DATA FOR THIS EXERCISE:

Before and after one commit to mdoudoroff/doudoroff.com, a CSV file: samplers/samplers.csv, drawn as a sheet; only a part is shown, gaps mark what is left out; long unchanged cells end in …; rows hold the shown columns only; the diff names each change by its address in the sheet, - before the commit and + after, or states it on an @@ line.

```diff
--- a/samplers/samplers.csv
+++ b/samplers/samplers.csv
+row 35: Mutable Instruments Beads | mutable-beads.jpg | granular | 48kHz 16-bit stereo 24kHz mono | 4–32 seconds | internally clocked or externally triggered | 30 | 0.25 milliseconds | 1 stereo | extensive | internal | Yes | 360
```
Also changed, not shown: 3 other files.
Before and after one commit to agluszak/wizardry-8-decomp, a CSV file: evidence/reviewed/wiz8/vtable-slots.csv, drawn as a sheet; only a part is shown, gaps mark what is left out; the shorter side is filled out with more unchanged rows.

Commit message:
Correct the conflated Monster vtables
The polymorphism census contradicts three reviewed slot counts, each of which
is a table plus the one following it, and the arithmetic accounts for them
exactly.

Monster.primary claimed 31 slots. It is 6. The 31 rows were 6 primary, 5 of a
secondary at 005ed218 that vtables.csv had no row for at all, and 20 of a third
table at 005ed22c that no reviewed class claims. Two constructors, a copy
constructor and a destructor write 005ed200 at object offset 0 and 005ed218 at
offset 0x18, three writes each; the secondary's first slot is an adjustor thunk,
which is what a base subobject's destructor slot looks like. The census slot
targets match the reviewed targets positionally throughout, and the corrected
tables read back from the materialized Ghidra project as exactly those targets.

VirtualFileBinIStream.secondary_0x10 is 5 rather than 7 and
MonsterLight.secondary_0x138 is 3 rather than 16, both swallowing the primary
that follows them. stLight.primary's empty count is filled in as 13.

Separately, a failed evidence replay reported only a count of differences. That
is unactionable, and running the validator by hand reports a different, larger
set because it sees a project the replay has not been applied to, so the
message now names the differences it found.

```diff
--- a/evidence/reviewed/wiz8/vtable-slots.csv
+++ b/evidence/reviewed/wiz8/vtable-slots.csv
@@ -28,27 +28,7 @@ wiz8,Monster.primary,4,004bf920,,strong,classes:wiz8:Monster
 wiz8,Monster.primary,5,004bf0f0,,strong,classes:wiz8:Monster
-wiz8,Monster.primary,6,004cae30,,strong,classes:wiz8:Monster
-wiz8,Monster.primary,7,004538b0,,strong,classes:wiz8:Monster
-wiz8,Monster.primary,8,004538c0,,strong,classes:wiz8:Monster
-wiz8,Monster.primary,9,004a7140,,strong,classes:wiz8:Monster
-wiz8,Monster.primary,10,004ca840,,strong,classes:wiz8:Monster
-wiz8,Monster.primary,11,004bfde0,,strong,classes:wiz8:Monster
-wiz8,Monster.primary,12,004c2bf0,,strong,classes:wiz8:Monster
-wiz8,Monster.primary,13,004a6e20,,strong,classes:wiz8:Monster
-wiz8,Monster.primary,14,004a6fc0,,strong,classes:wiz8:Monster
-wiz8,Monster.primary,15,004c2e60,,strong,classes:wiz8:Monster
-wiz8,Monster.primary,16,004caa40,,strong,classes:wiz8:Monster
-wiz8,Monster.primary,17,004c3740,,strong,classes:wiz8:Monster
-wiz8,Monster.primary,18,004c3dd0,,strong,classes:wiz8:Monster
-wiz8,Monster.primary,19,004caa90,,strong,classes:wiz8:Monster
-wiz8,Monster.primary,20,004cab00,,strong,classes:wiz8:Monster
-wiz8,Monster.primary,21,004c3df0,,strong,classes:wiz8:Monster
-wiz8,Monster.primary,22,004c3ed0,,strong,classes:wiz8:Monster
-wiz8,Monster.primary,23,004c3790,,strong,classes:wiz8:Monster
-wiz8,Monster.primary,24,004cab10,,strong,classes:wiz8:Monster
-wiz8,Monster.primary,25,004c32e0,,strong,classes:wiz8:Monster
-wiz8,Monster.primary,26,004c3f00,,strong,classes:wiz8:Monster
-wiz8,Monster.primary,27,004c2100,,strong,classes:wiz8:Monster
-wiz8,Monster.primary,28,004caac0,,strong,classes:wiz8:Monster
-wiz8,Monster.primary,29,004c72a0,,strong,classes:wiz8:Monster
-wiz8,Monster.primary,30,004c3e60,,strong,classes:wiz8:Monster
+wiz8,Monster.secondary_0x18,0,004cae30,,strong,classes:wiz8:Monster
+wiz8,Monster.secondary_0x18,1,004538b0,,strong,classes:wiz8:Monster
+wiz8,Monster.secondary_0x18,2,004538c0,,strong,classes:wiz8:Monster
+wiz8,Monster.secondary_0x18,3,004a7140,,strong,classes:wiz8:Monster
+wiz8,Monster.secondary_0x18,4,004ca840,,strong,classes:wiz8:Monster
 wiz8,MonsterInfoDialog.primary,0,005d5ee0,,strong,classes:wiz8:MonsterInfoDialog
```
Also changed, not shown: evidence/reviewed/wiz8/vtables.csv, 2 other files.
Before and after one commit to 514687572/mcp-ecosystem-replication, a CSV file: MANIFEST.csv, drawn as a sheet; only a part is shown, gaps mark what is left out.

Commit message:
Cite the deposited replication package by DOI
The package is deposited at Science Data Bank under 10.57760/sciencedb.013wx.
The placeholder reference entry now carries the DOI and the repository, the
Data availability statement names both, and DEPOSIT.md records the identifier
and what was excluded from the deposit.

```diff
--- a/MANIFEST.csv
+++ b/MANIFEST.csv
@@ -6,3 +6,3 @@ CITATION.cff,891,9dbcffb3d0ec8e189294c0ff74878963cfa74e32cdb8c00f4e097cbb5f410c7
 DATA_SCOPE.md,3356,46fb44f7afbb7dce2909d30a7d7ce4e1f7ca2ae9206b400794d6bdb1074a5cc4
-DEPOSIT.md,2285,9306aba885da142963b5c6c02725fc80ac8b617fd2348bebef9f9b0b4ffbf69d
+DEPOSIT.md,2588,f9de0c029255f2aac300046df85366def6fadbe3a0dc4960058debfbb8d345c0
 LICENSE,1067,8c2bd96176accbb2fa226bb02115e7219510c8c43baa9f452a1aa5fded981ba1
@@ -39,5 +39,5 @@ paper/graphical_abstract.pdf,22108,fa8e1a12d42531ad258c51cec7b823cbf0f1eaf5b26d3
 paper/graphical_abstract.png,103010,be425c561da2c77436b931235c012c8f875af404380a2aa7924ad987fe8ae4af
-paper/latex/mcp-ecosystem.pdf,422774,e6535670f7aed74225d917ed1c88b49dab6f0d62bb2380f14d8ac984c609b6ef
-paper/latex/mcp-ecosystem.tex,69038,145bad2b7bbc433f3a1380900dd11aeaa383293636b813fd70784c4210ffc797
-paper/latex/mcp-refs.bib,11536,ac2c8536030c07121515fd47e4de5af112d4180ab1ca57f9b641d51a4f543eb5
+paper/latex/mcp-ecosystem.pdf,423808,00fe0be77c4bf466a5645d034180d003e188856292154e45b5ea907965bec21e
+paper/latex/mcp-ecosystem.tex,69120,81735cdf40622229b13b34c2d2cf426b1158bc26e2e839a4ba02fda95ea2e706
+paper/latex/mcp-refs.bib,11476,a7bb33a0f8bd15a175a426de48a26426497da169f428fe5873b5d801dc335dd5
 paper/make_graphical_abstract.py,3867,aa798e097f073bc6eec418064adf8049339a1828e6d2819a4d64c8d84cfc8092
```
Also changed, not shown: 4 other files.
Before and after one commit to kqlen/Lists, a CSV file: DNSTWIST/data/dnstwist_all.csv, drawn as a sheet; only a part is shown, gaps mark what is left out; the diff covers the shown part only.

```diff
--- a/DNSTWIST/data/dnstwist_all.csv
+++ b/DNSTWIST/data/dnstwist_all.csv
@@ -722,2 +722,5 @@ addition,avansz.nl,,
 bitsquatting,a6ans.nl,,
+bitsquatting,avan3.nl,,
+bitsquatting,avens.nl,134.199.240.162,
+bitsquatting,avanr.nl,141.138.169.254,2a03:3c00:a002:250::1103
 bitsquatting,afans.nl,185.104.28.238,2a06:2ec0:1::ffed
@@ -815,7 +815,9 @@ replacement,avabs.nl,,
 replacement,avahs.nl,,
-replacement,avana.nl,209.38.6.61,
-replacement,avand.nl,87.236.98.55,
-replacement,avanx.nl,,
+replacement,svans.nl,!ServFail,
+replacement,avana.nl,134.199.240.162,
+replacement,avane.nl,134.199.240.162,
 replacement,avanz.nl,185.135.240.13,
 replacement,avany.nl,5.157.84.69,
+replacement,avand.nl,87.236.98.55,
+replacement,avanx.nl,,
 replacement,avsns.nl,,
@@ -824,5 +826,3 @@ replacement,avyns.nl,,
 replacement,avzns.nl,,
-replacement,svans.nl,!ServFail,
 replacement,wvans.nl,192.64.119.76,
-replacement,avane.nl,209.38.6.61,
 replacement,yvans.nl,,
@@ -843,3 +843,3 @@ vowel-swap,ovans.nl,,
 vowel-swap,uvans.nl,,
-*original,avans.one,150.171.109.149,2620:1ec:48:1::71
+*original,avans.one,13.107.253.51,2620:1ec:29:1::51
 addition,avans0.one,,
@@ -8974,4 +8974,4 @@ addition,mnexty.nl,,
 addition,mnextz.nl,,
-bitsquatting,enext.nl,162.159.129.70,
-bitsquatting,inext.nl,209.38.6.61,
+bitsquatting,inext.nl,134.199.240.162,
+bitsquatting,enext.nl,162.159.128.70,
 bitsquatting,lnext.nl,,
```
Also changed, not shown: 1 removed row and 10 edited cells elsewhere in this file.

TRY IT: From the records above, state how many lines contain the word "Also", and leave out everything else.

ANSWER TO THE EXERCISE: 4